Start of Data extracts

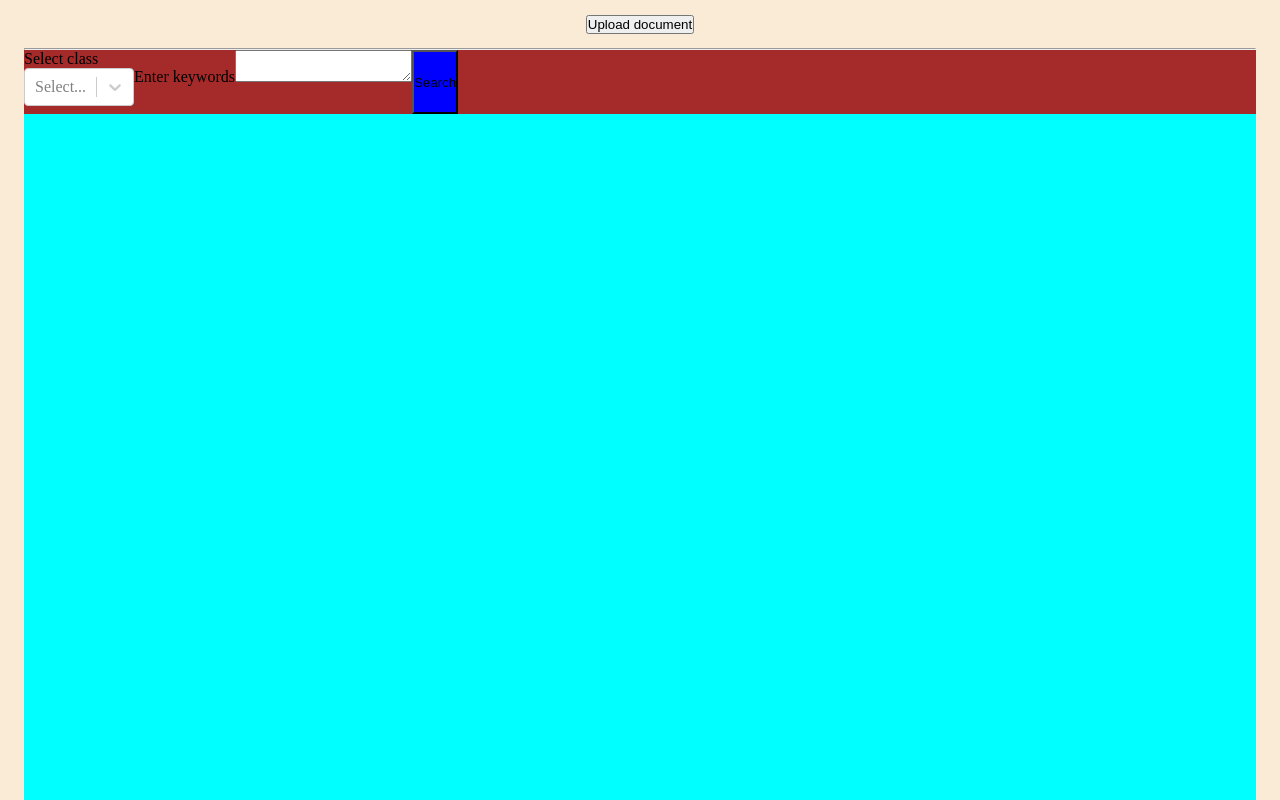
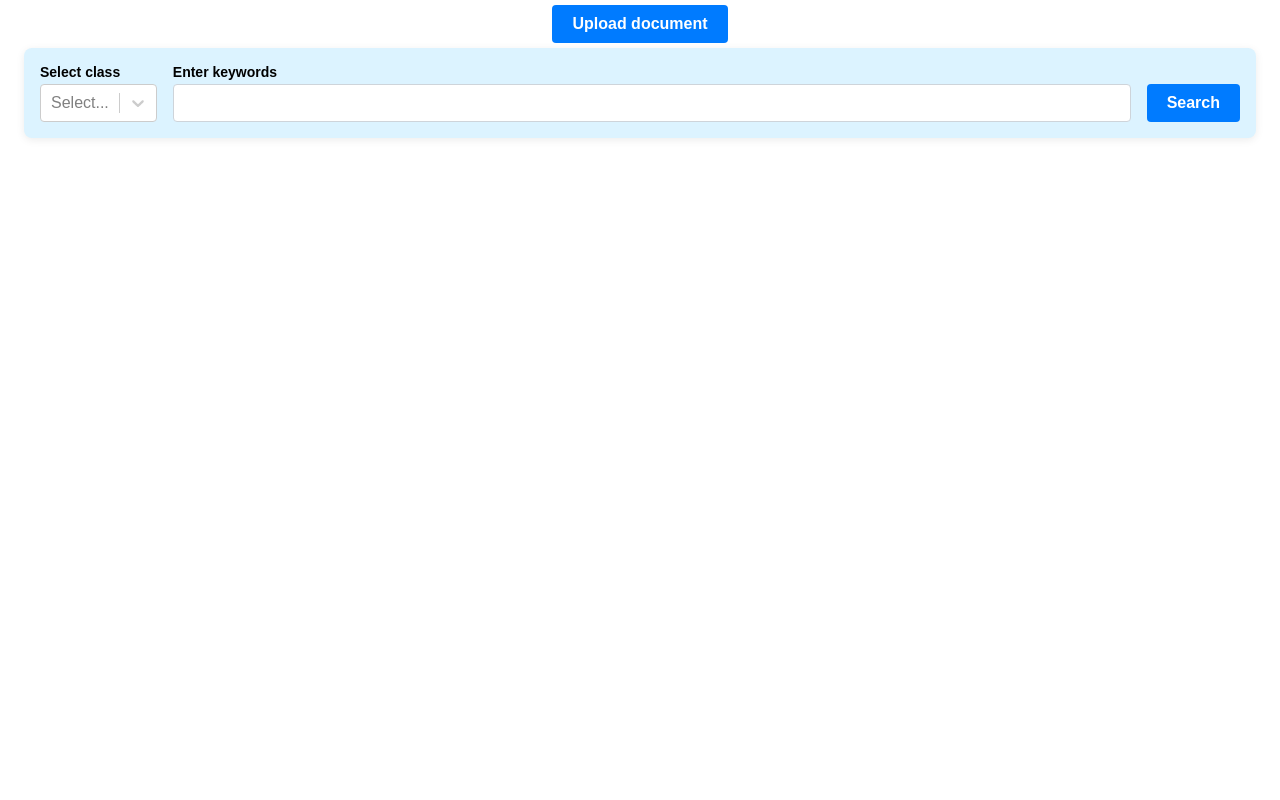
Before and after one commit to Naz2204/Texts_KPI, a React (Vite) app in the folder frontend/: page / in a window 1280 px wide. Built offline with nearby package versions, Linux system fonts and the light colour scheme.

Commit message:
CSS першої сторінки

```diff
--- a/frontend/src/index.css
+++ b/frontend/src/index.css
@@ -1,7 +1,16 @@
+:root {
+  --button-color: #007bff;
+  /* --page-background: #F7F9FA; */
+  --page-background: #FFFFFF;
+  --tile-background: #dcf3ff;
+
+}
+
 * {
   margin: 0;
   padding: 0;
   box-sizing: border-box;
+  font-family: sans-serif;
 }
 
 body {
@@ -11,7 +20,7 @@ body {
 }
 
 #root {
-  background-color: antiquewhite;
+  background-color: var(--page-background);
   flex: 1;
   padding: 0 3vh;
   display: flex;
@@ -27,14 +36,105 @@ header {
 
 main {
   flex: 1;
-  background-color: aqua;
+  /* background-color: aqua; */
 }
 
 #search-bar {
-  height: 8vh;
-  background-color: brown;
   display: flex;
-  button {
-    background-color: blue;
-  }
+  align-items: flex-end;
+  gap: 16px;
+  padding: 16px;
+  background-color: var(--tile-background);
+  border-radius: 8px;
+  box-shadow: 0 2px 8px rgba(0, 0, 0, 0.08);
+
+  margin-bottom: 2vh;
 }
+
+#class-filter,
+#tag-filter,
+#keyword-filter {
+  display: flex;
+  flex-direction: column;
+
+}
+
+#tag-filter {
+  flex-grow: 2;
+}
+
+#keyword-filter {
+ flex-grow: 2;
+}
+
+#search-bar label {
+  font-size: 0.875rem;
+  color: black;
+  margin-bottom: 4px;
+  font-weight: 600;
+}
+
+#keyword-filter textarea {
+  padding: 8px 12px;
+  border: 1px solid #ced4da;
+  border-radius: 4px;
+  font-size: 20px;
+  line-height: 1;
+  resize: none;
+  box-sizing: border-box;
+  width: 100%;
+
+}
+
+button {
+  padding: 10px 20px;
+  background-color: var(--button-color);
+  color: white;
+  border: none;
+  border-radius: 4px;
+  cursor: pointer;
+  font-size: 1rem;
+  font-weight: bold;
+  transition: background-color 0.2s ease-in-out;
+  white-space: nowrap;
+}
+
+button:hover {
+  background-color: #0056b3;
+}
+
+button:disabled {
+  background-color: #6c757d;
+  cursor: not-allowed;
+}
+
+ul {
+  list-style: none;
+  padding: 0;
+  margin: 0;
+}
+
+li {
+  background-color: var(--tile-background);
+  border-radius: 12px;
+  box-shadow: 0 2px 8px rgba(0, 0, 0, 0.08);
+  padding: 16px 20px;
+  margin-bottom: 12px;
+  display: flex;
+  flex-direction: column;
+  font-family: sans-serif;
+}
+
+li a {
+  font-weight: 600;
+  font-size: 1rem;
+  text-decoration: none;
+  color: #1f2937;
+  margin-bottom: 6px;
+}
+
+li p {
+  color: #6b7280;
+  font-size: 0.875rem;
+  margin: 0;
+}
--- a/frontend/src/layouts/BaseLayout.tsx
+++ b/frontend/src/layouts/BaseLayout.tsx
@@ -5,7 +5,6 @@ export default function BaseLayout() {
   return (
     <>
       <Header />
-      <hr></hr>
       <Outlet />
     </>
   );
--- a/frontend/src/pages/MainPage/SearchDocuments.tsx
+++ b/frontend/src/pages/MainPage/SearchDocuments.tsx
@@ -44,6 +44,7 @@ export default function SearchDocuments() {
         <div id="tag-filter">
           <label>Select tags</label>
           <Select
+            className=''
             defaultValue={tags}
             isMulti
             options={availableTags}
@@ -53,7 +54,7 @@ export default function SearchDocuments() {
       )}
       <div id="keyword-filter">
         <label>Enter keywords</label>
-        <textarea onChange={(e) => setKeywords(e.target.value)} />
+        <textarea rows={1} onChange={(e) => setKeywords(e.target.value)} />
       </div>
 
       <button disabled={isSearching} onClick={handleSearch}>
```
Also changed, not shown: 1 other file (tests, documents, lock files or other folders).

End of Data extracts

Lines with the word "padding": how many are there in the material? Answer with the number alone.

• Output for this exercise:
7